7. The National Institutes of Health (NIH) consists of 27 institutes, which perform intramural (in-house) research on their particular diseases, organ systems, or topics (e.g., National Cancer Institute; National Heart, Lung, and Blood Institute; National Human Genome Research Institute; National Center for Advancing Translational Science). The institutes also review and sponsor extramural research at universities and research organizations through competitive grant programs. Some of the institutes also undertake disease control programs and public and professional education in their area (e.g., National Library of Medicine, National Institute for Neurological Disorders and Stroke).

8. The Substance Abuse and Mental Health Services Administration (SAMHSA) provides national leadership in preventing and treating addiction and other mental disorders, based on up-to-date science and practices, and has four major operating divisions: Center for Mental Health Services, Center for Substance Abuse Prevention, Center for Substance Abuse Treatment, and Center for Behavioral Health Statistics and Quality.

The PHS is not the only important agency in public health. The other major federal organization is the Office of Public Health and Science (OPHS), which leads the Healthy People initiative through its Office of Disease Prevention and Promotion (see Chapter 26) and oversees the U.S. Surgeon General’s office, President’s Council on Bioethics, U.S. Public Health Service Commissioned Corps, and Office of Minority Health (Fig. 25-3).

B Responsibilities of States

In the United States the fundamental responsibility for the health of the public lies with the states. This authority derives from the 10th Amendment to the Constitution: “The powers not delegated to the United States by the Constitution, nor prohibited by it to the States, are reserved to the States respectively, or to the people.”

In 1988 the IOM stated that “the mission of public health is to ensure conditions in which people can be healthy”, and that the three “core functions of public health agencies at all levels of government are assessment, policy development, and assurance.”3

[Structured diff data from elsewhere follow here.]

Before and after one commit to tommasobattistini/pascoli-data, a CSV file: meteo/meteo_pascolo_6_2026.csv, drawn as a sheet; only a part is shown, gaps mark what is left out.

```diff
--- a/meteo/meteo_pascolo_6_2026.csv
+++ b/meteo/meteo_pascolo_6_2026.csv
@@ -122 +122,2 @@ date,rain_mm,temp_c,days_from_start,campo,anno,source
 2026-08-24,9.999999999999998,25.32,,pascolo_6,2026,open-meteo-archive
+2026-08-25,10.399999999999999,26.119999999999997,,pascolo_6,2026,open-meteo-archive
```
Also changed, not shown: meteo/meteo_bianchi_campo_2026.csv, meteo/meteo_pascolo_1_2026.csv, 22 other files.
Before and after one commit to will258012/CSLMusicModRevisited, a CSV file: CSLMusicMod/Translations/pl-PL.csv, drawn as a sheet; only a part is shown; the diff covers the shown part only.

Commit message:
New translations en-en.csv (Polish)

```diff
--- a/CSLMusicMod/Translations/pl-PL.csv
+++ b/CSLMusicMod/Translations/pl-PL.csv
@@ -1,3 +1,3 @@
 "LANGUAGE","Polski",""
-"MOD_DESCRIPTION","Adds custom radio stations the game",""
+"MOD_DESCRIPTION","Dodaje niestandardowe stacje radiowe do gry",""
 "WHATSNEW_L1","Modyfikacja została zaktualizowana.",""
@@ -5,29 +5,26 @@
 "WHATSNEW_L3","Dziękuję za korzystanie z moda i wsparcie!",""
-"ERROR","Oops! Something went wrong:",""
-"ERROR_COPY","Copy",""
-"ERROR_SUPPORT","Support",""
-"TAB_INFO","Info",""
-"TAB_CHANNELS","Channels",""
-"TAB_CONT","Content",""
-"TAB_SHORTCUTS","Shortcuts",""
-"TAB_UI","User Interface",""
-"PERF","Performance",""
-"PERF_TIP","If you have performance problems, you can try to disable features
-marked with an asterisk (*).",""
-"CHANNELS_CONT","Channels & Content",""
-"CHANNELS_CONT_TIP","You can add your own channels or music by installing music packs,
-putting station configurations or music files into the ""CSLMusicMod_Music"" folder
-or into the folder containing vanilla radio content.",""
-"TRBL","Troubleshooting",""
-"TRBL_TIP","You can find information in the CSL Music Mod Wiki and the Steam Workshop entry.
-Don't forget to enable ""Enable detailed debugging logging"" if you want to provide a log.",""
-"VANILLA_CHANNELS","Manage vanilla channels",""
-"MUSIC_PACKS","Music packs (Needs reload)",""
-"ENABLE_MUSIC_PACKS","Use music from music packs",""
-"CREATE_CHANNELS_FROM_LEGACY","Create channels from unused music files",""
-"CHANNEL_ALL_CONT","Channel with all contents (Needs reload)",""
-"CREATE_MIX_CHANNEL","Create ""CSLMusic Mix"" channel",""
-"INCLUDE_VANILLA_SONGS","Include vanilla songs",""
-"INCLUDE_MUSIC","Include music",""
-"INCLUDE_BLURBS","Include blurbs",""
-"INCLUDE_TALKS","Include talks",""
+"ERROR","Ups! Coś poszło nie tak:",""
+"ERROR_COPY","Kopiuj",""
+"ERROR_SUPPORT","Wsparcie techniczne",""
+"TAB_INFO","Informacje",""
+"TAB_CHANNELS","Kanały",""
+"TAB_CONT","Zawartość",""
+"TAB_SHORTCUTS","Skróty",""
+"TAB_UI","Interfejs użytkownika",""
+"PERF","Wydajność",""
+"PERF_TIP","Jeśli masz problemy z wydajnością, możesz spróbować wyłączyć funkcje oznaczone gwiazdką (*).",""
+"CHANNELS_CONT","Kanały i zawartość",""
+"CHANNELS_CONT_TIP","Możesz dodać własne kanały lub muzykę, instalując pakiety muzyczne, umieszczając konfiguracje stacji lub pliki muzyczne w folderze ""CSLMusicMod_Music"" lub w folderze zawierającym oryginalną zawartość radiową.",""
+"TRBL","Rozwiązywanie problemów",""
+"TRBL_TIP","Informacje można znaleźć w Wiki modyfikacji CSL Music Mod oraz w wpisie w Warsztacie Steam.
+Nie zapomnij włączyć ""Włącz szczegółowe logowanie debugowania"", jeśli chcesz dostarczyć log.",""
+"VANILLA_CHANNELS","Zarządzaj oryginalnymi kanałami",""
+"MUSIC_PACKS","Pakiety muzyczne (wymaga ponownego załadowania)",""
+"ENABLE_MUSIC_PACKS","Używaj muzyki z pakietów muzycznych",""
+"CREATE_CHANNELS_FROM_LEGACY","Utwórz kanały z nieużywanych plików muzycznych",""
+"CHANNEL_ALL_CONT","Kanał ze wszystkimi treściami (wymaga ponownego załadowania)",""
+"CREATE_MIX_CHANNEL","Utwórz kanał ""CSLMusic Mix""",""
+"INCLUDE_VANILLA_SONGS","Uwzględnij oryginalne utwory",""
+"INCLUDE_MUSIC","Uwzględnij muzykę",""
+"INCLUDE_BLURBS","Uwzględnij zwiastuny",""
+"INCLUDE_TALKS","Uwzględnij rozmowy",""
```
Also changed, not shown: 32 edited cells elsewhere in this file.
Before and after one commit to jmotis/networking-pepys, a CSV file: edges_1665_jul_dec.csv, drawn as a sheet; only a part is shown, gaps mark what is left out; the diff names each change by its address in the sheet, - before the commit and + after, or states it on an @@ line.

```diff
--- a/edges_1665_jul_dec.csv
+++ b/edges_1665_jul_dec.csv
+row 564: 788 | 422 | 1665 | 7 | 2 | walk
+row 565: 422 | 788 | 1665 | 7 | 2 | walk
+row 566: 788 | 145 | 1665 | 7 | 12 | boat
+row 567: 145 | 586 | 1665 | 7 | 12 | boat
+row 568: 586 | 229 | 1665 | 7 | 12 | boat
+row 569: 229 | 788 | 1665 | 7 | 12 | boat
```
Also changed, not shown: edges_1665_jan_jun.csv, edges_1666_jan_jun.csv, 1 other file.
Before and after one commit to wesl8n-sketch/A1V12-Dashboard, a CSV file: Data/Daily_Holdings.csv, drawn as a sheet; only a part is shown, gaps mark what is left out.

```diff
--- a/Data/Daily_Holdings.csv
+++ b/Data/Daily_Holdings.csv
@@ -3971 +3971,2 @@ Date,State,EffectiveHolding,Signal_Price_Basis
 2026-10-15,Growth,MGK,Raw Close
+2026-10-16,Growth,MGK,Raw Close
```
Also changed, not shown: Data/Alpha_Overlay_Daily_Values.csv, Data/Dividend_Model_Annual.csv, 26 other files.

Only gold members can continue reading. Log In or Register to continue

Stay updated, free articles. Join our Telegram channel

Aug 27, 2016 | Posted by in PUBLIC HEALTH AND EPIDEMIOLOGY | Comments Off on Public Health System: Structure and Function

Full access? Get Clinical Tree

Get Clinical Tree app for offline access